The next time you are in the Sri Lankan capital and you receive an invitation to cocktails, watch out.

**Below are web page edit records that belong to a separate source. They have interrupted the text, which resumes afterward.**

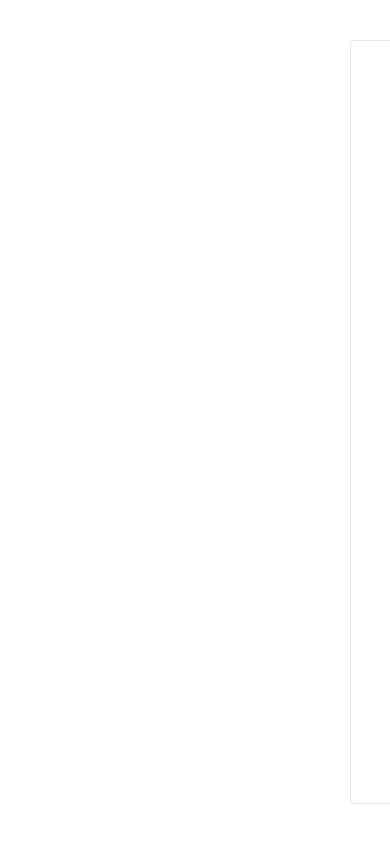
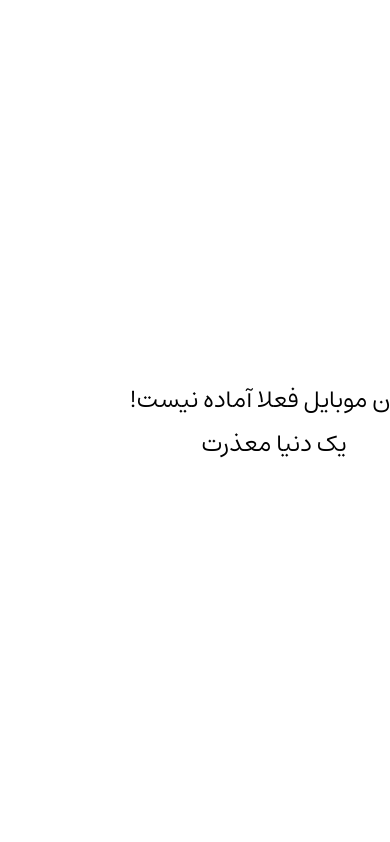
Before and after one commit to AliKouchekzade/register, a React (Create React App) app: page / in a window 390 px wide. Built offline with nearby package versions, Linux system fonts and the light colour scheme.

Commit message:
mobile nooo

```diff
--- a/src/App.js
+++ b/src/App.js
@@ -11,9 +11,13 @@
   };
 
   return (
-    <main className="flex gap-x-8 p-10 relative container">
+    <main className="flex gap-x-8 p-10 container m-auto">
       <Courses filterHandler={filterHandler} />
       <Show res={res} />
+      <div className="absolute top-0 left-0 w-full h-screen lg:hidden gap-y-3 flex flex-col justify-center items-center">
+        <p className="text-2xl">ورژن موبایل فعلا آماده نیست!</p>
+        <p className="text-2xl">یک دنیا معذرت</p>
+      </div>
     </main>
   );
 }
--- a/src/components/courses.js
+++ b/src/components/courses.js
@@ -1,4 +1,4 @@
-import { memo, useEffect, useState } from "react";
+import { useEffect, useState } from "react";
 import { showCourses } from "../utils/showCourses";
 import { AiOutlineDown, AiOutlineLeft } from "react-icons/ai";
 import Collapsible from "react-collapsible";
@@ -16,7 +16,7 @@
     <section
       dir="ltr"
       id="courses"
-      className={`sticky top-10 basis-1/3  border rounded border-[#CBCBCB] p-4 text-[#353535]`}
+      className={`hidden lg:block sticky top-10 basis-1/3  border rounded border-[#CBCBCB] p-4 text-[#353535]`}
     >
       <h1 className="text-right text-2xl mb-3">
         دروس ارائه شده<span className="text-xs"> (مهندسی برق)</span>
--- a/src/components/show.js
+++ b/src/components/show.js
@@ -1,5 +1,3 @@
-import hasOverLap from "../utils/overlap";
-
 const Show = ({ res }) => {
   const render = () => {
     const days = [
@@ -23,14 +21,18 @@
     }
 
     for (let i = 0; i < 7; i++) {
-      time.push(<p className="border col-start-1">{days[i]}</p>);
+      time.push(
+        <div className="border col-start-1 flex justify-center items-center">
+          <p className="text-center">{days[i]}</p>
+        </div>
+      );
     }
 
     return time;
   };
 
   return (
-    <section className="min-h-[400px] border flex-grow rounded flex flex-col p-4">
+    <section className="hidden lg:flex lg:min-h-[400px] border flex-grow rounded flex-col p-4">
       {res.map((plan) => (
         <div
           id="plan"
--- a/src/styles/index.css
+++ b/src/styles/index.css
@@ -61,7 +61,7 @@
 
 #plan {
   grid-template-columns: 70px repeat(21, 30px);
-  grid-template-rows: repeat(8, 56px);
+  grid-template-rows: 40px repeat(6, 56px);
 }
 
 .day0 {
```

Your embossed card may just be published on paper made out of elephant dung.

A company in the island nation is now finding new ways to recycle elephant waste, turning it into a moneyspinner and a great conversation starter.


You could call [the elephant] a four-legged pulp machine

Maximus director Thusitha Ramsinghe
The company, Maximus (apparently named after the Asian elephant - elephas maximus) stumbled upon the idea when their managing director read about a Kenyan game ranger who used elephant waste to make paper.

Thusitha Ramsinghe said the animal is one of Sri Lanka's most widely available resources - his own factory's closest neighbours were several "retired" elephants, serving out their time.

Mr Ramsinghe told the BBC that the process of pulping actually takes place in the elephant's stomach itself.

"We realised that the elephant's dung contained a high degree of cellulose in it. It was a natural step that we should experiment with elephant dung to make paper," he said.

Processed dung

And so Maximus came up with its innovative process.

The fresh dung is sorted, dried in the sun, boiled and the pulp is then pressed to make sheets of paper.

Dung paper in easy steps
Collect fresh dung
Sort it
Dry it in the sun
Boil it
Press pulp to make paper
The company has also perfected the art of identifying the dung according to the elephant's diet - which in turn allows them to generate different types of paper.

"You could call [the elephant] a four-legged pulp machine," Mr Ramsinghe said.

Maximus markets the paper - which costs slightly more than paper imported into Sri Lanka - to make greeting cards, menus, invitations and other fancy items.

And their client's include some of Colombo's high end users - the Hilton hotel, Srilankan airlines, HSBC, the Bank of Ceylon and others.

Greeting cards
Next time you buy a card you could be in for a surprise
"Consumers are willing to pay the extra premium because it is a unique paper and it could be used to make a statement to highlight the plight of the elephant," Mr Ramasinghe added.

Most of the users are pleasantly surprised, according to the Maximus managing director.

And those that are put off?

"We tell them that it is properly sanitised and safe," he adds with a chuckle.

Search BBC News Online

Advanced search options
Launch console
BBC RADIO NEWS
BBC ONE TV NEWS
WORLD NEWS SUMMARY
PROGRAMMES GUIDE
See also:

15 Jan 01 | South Asia
Sri Lanka's jumbo war
10 Jul 00 | South Asia
Orphaned elephants go wild
25 Apr 00 | Asia-Pacific
Lives of neglect and misery
03 Dec 98 | Entertainment
Elephant dung artist scoops award
Internet links:


The BBC is not responsible for the content of external internet sites

Links to more South Asia stories are at the foot of the page.


E-mail this story to a friend

Links to more South Asia stories